Laura Ford’s bronze cast, armour clad little boys deal with the melancholic, painfully pertinent subject of children in war. The works also draw on Scottish heritage, based on the grandiose armoury displays at Fyvie Castle which Ford saw during a Scottish Sculpture Workshop residency in Aberdeenshire in 2004. The tried and tested means of displaying armour, standing upright, invoking invincible, forceful heroes are subverted; Ford’s five bronze cast Armour Boys are fragile children, felled down and destroyed.
These carefully crafted and subtly painted children lie scattered around the room like forgotten old toys, their limbs twisted and distorted. Their slumped helmeted heads and lifeless metal clad limbs give a feeling of weight and claustrophobia, as if the armour is too heavy to bear, like the burden of war itself. But more than this, the notion of the attacker/enemy suddenly becomes embarrassingly human, too fragile to be a figure of fear. Ford says, ‘Armour Boys are not only about our tendency to violence but also our sense of invulnerability which is instantly and shockingly reversed in the presence of death.’

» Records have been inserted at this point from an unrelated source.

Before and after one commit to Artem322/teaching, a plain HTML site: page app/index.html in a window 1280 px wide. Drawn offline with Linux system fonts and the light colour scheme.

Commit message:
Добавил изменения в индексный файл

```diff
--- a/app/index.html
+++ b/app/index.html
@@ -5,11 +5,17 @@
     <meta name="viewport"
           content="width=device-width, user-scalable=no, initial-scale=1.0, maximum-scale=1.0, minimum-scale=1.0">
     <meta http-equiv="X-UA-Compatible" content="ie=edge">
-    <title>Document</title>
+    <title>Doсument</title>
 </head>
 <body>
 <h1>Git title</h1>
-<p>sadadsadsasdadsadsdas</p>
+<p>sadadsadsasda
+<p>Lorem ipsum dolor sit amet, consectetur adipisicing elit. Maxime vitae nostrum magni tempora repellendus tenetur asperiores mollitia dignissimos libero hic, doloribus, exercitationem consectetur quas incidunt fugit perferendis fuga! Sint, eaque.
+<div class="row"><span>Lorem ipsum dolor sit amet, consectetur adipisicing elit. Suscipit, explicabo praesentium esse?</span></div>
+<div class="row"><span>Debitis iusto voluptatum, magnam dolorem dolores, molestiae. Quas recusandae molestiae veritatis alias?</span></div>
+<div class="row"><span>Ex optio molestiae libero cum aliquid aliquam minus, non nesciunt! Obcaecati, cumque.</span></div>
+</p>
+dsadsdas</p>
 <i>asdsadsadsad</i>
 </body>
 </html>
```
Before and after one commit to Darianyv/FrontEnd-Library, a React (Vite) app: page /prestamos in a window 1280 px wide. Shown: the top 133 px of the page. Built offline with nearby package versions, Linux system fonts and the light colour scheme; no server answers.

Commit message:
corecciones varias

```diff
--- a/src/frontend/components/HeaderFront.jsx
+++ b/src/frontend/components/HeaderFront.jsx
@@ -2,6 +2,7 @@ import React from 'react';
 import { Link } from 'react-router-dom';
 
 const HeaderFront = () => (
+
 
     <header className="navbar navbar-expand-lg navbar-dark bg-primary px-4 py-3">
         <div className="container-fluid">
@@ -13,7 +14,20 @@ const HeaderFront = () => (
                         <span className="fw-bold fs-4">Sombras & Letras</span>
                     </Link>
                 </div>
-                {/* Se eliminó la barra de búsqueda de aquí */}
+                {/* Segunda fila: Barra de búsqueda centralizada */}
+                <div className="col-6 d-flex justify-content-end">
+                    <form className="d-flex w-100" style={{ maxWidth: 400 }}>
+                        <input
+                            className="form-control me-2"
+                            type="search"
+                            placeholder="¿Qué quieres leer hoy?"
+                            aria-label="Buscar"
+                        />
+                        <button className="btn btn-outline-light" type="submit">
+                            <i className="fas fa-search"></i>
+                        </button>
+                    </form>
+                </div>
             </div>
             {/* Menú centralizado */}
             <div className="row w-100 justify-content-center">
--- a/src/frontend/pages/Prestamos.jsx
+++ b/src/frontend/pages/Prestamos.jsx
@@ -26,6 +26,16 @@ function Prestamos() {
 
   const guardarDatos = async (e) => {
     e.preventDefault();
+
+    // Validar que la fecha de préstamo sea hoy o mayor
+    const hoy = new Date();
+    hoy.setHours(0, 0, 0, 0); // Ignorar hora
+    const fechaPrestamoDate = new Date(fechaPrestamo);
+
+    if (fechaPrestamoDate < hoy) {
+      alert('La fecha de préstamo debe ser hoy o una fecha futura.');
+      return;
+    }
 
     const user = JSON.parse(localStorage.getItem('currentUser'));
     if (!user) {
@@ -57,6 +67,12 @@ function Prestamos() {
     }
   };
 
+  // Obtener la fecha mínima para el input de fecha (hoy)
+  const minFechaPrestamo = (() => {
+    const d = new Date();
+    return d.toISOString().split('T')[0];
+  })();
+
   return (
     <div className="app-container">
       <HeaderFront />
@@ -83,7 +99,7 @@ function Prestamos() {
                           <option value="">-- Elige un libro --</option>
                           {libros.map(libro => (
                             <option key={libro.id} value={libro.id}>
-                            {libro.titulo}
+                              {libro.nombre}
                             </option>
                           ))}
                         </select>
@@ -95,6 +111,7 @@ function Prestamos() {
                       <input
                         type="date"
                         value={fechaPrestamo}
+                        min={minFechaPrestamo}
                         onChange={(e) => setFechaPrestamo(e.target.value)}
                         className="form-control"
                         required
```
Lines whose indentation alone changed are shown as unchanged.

While the links with armoury heritage make the works familiar and accessible, the important themes beneath the surface may well be harder to digest. Screenings, workshops, talks and events run by the Royal Scottish Academy relating to both armoury and children at war will accompany the exhibition, highlighting the links Armour Boys creates between local and international events. Colin Greenslade, RSA exhibitions coordinator calls this, ‘an experience we can relate to that has wider relevance than our own history, community and country.’ (Rosie Lesso)
Royal Scottish Academy, Edinburgh, until 10 Sep